Trying to figure out how romance works when you’re a teenager—especially a teenager who isn’t heterosexual—can be a befuddling mess, and few shows I’ve seen capture that like last year’s Bloom Into You. The yuri series captures the ups and downs of self-exploration, relationships, and identity, but it also has a lot of metatextual commentary about romance as a genre woven into its coming-of-age story.
Media—be it novels, manga, love songs, or movies—presents a certain set of common tropes that informs much of our idea about love and what it should look like. Bloom Into You interrogates these tropes and their potentially harmful influence, especially on young people, making it a story that provides important queer representation in fiction as well as talking aboutrepresentation in fiction within the story itself.

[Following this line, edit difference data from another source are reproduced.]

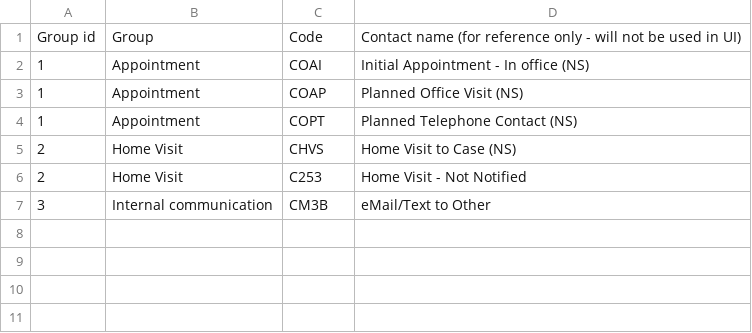
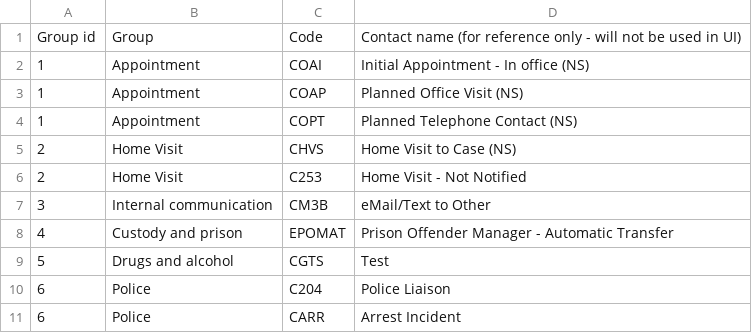
Before and after one commit to ministryofjustice/make-recall-decision-api, a CSV file: src/main/resources/csv/contact-groups.csv, drawn as a sheet.

Commit message:
Add extra contact type group mappings to CSV

```diff
--- a/src/main/resources/csv/contact-groups.csv
+++ b/src/main/resources/csv/contact-groups.csv
@@ -7 +7,5 @@ Group id,Group,Code,Contact name (for reference only - will not be used in UI)
 3,Internal communication,CM3B,eMail/Text to Other
+4,Custody and prison,EPOMAT,Prison Offender Manager - Automatic Transfer
+5,Drugs and alcohol,CGTS,Test
+6,Police,C204,Police Liaison
+6,Police,CARR,Arrest Incident
```
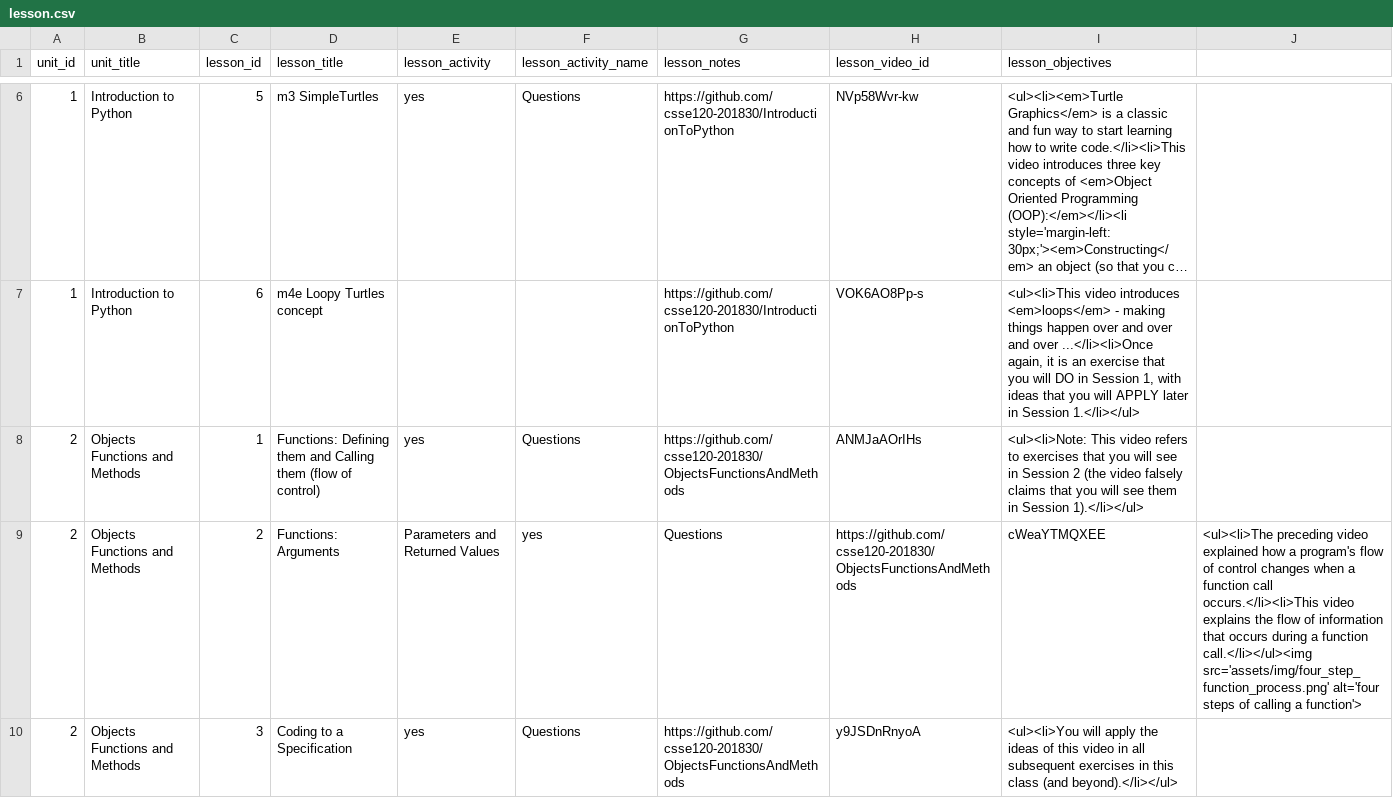
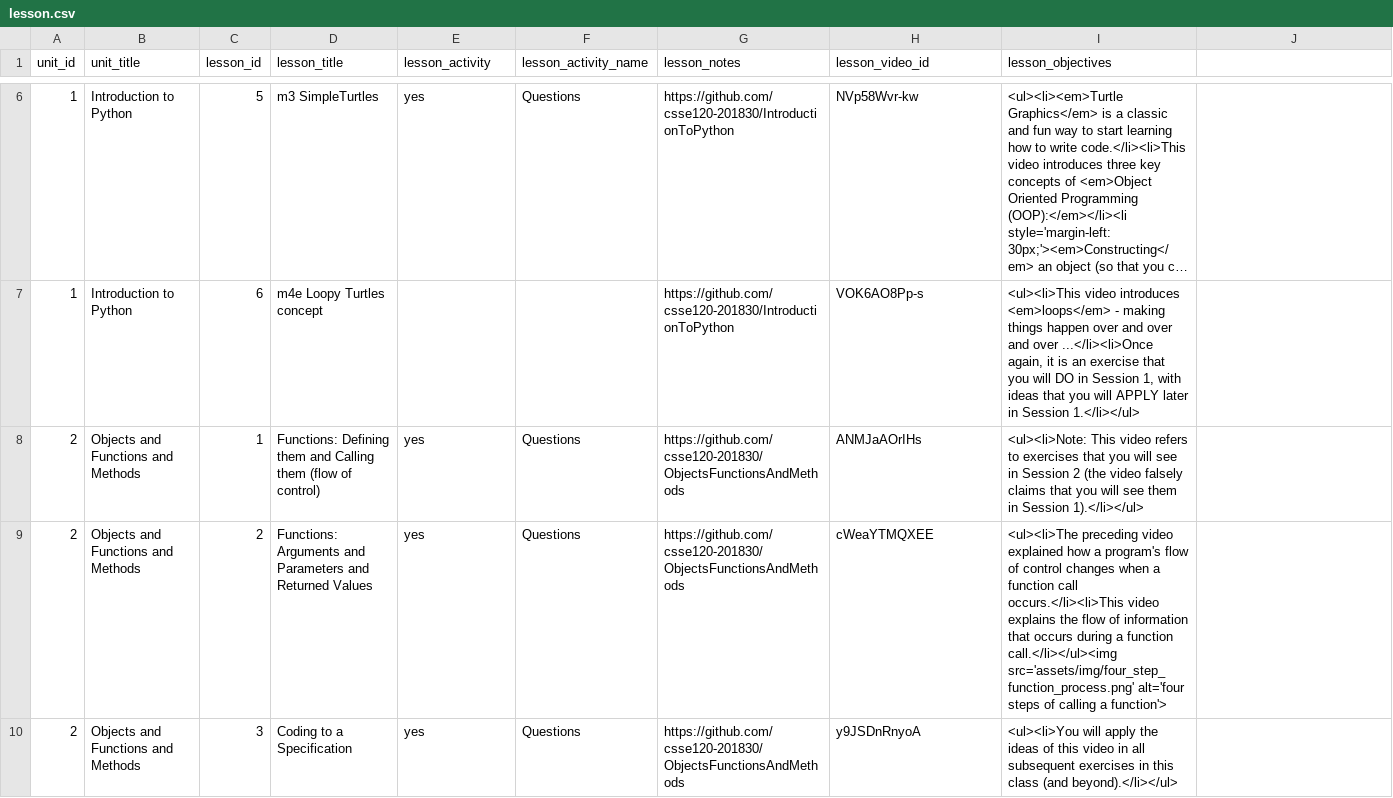
Before and after one commit to Rosebotics/RoseboticsWeb, a CSV file: appengine/courses/csse120-intro/data/lesson.csv, drawn as a sheet; only a part is shown, gaps mark what is left out; long unchanged cells end in …; the diff covers the shown part only.

Commit message:
Change all Session 2 items of the form: "blah1 blah2 and blah3", where the blah's form a list, to "blah1 and blah2 and blah3".  Really should use commas but that is awkward given the CSV storage of the data.

```diff
--- a/appengine/courses/csse120-intro/data/lesson.csv
+++ b/appengine/courses/csse120-intro/data/lesson.csv
@@ -7,4 +7,4 @@ unit_id,unit_title,lesson_id,lesson_title,lesson_activity,lesson_activity_name,l
 1,Introduction to Python,6,m4e Loopy Turtles concept,,,https://github.com/csse120-201830/IntroductionToPython,VOK6AO8Pp-s,"<ul><li>This video introduces <em>loops</em> - making things happen over and over and over ...</li><li>Once again, it is an exercise that you will DO in Session 1, with ideas that you will APPLY later in Session 1.</li></ul>"
-2,Objects Functions and Methods,1,Functions: Defining them and Calling them (flow of control),yes,Questions,https://github.com/csse120-201830/ObjectsFunctionsAndMethods,ANMJaAOrIHs,"<ul><li>Note: This video refers to exercises that you will see in Session 2 (the video falsely claims that you will see them in Session 1).</li></ul>"
-2,Objects Functions and Methods,2,Functions: Arguments, Parameters and Returned Values,yes,Questions,https://github.com/csse120-201830/ObjectsFunctionsAndMethods,cWeaYTMQXEE,"<ul><li>The preceding video explained how a program's flow of control changes when a function call occurs.</li><li>This video explains the flow of information that occurs during a function call.</li></ul><img src='assets/img/four_step_function_process.png' alt='four steps of calling a function'>"
-2,Objects Functions and Methods,3,Coding to a Specification,yes,Questions,https://github.com/csse120-201830/ObjectsFunctionsAndMethods,y9JSDnRnyoA,"<ul><li>You will apply the ideas of this video in all subsequent exercises in this class (and beyond).</li></ul>"
+2,Objects and Functions and Methods,1,Functions: Defining them and Calling them (flow of control),yes,Questions,https://github.com/csse120-201830/ObjectsFunctionsAndMethods,ANMJaAOrIHs,"<ul><li>Note: This video refers to exercises that you will see in Session 2 (the video falsely claims that you will see them in Session 1).</li></ul>"
+2,Objects and Functions and Methods,2,Functions: Arguments and Parameters and Returned Values,yes,Questions,https://github.com/csse120-201830/ObjectsFunctionsAndMethods,cWeaYTMQXEE,"<ul><li>The preceding video explained how a program's flow of control changes when a function call occurs.</li><li>This video explains the flow of information that occurs during a function call.</li></ul><img src='assets/img/four_step_function_process.png' alt='four steps of calling a function'>"
+2,Objects and Functions and Methods,3,Coding to a Specification,yes,Questions,https://github.com/csse120-201830/ObjectsFunctionsAndMethods,y9JSDnRnyoA,"<ul><li>You will apply the ideas of this video in all subsequent exercises in this class (and beyond).</li></ul>"
```
Also changed, not shown: 4 edited cells elsewhere in this file.
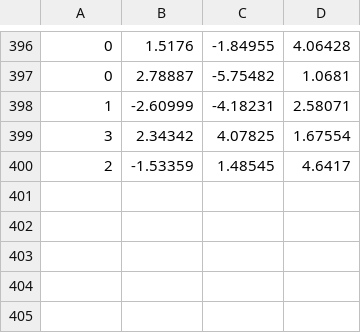
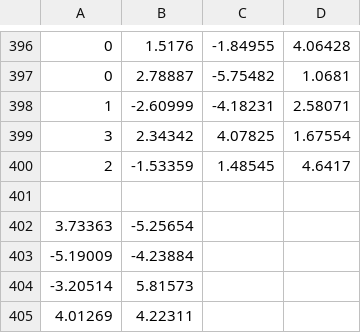
Before and after one commit to tajime/kMeans, a CSV file: data/result.csv, drawn as a sheet; only a part is shown, gaps mark what is left out.

```diff
--- a/data/result.csv
+++ b/data/result.csv
@@ -400 +400,6 @@
 2,-1.53359,1.48545,4.6417
+
+3.73363,-5.25654
+-5.19009,-4.23884
+-3.20514,5.81573
+4.01269,4.22311
```
Also changed, not shown: 7 other files.
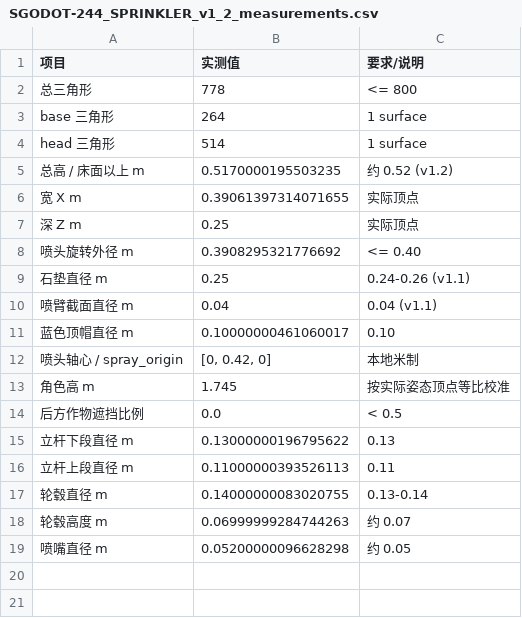
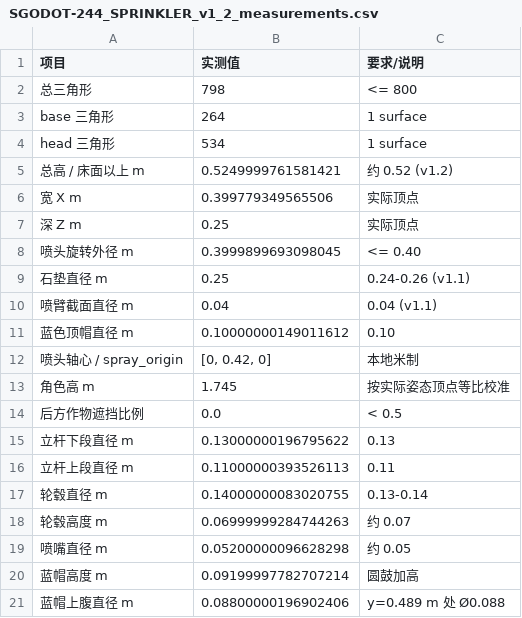
Before and after one commit to IndieMiao/sensen-godot, a CSV file: docs/design/sprinkler-244-2026-10-30/SGODOT-244_SPRINKLER_v1_2_measurements.csv, drawn as a sheet.

Commit message:
art: fill sprinkler head envelope and refine v1.2 readability

```diff
--- a/docs/design/sprinkler-244-2026-10-30/SGODOT-244_SPRINKLER_v1_2_measurements.csv
+++ b/docs/design/sprinkler-244-2026-10-30/SGODOT-244_SPRINKLER_v1_2_measurements.csv
@@ -1,12 +1,12 @@
 项目,实测值,要求/说明
-总三角形,778,<= 800
+总三角形,798,<= 800
 base 三角形,264,1 surface
-head 三角形,514,1 surface
-总高 / 床面以上 m,0.5170000195503235,约 0.52 (v1.2)
-宽 X m,0.39061397314071655,实际顶点
+head 三角形,534,1 surface
+总高 / 床面以上 m,0.5249999761581421,约 0.52 (v1.2)
+宽 X m,0.399779349565506,实际顶点
 深 Z m,0.25,实际顶点
-喷头旋转外径 m,0.3908295321776692,<= 0.40
+喷头旋转外径 m,0.3999899693098045,<= 0.40
 石垫直径 m,0.25,0.24-0.26 (v1.1)
 喷臂截面直径 m,0.04,0.04 (v1.1)
-蓝色顶帽直径 m,0.10000000461060017,0.10
+蓝色顶帽直径 m,0.10000000149011612,0.10
 喷头轴心 / spray_origin,"[0, 0.42, 0]",本地米制
@@ -19 +19,3 @@ head 三角形,514,1 surface
 喷嘴直径 m,0.05200000096628298,约 0.05
+蓝帽高度 m,0.09199997782707214,圆鼓加高
+蓝帽上腹直径 m,0.08800000196902406,y=0.489 m 处 Ø0.088
```
Also changed, not shown: 22 other files.
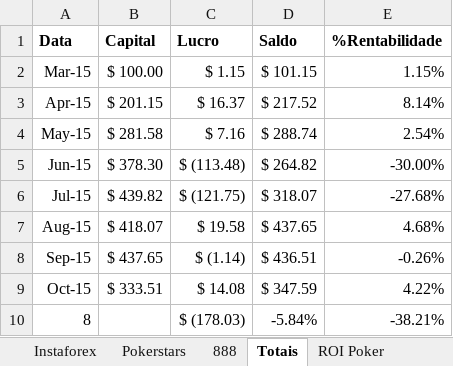
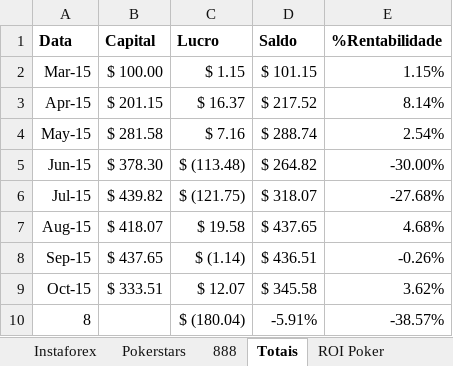
Before and after one commit to bengelbert/ifsc, an Excel workbook: stocks/exterior.xlsx, sheet Totais, drawn as a sheet; values as stored, in another font and other column widths than the file's, no borders; table styles not drawn; the diff names each change by its address in the sheet, - before the commit and + after, or states it on an @@ line.

```diff
--- a/stocks/exterior.xlsx (sheet Totais)
+++ b/stocks/exterior.xlsx (sheet Totais)
-C9 (Lucro): $ 14.08
+C9 (Lucro): $ 12.07
-D9 (Saldo): $ 347.59
+D9 (Saldo): $ 345.58
-E9 (%Rentabilidade): 4.22%
+E9 (%Rentabilidade): 3.62%
-C10 (Lucro): $ (178.03)
+C10 (Lucro): $ (180.04)
-D10 (Saldo): -5.84%
+D10 (Saldo): -5.91%
-E10 (%Rentabilidade): -38.21%
+E10 (%Rentabilidade): -38.57%
```
Also changed, not shown: sheet ROI Poker, sheet Pokerstars, 1 other file.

The narrative (and this thematic undercurrent) mostly focuses on main couple Yuu and Touko, and there is plenty to talk about there, but today I want to explore the character of Sayaka.
Read the full piece on AniFem!
And we’re back, with three more gloriously varied entries in the field of queer YA! This time we have a contemporary Australian coming-of-age story, a cheesy urban fantasy, and an exploration of trauma and yearning after coming “home” from a quest in a magical world. Take a gander and see if any call to you… Continue reading
Bloom is a story about growing up, figuring out what you want, falling in love, and embracing the gentle catharsis of baking. It’s a sweet queer romance about two young people in weird transitory times in their lives, who are brought together by chance and, by even happier chance, end up being just what the other needs. It’s an all round delight to experience, capturing the magic of the graphic novel medium as well as everything I enjoy about YA. It also made me tear up and sniffle over sourdough starter, so consider that an endorsement of its emotional pulling power. Continue reading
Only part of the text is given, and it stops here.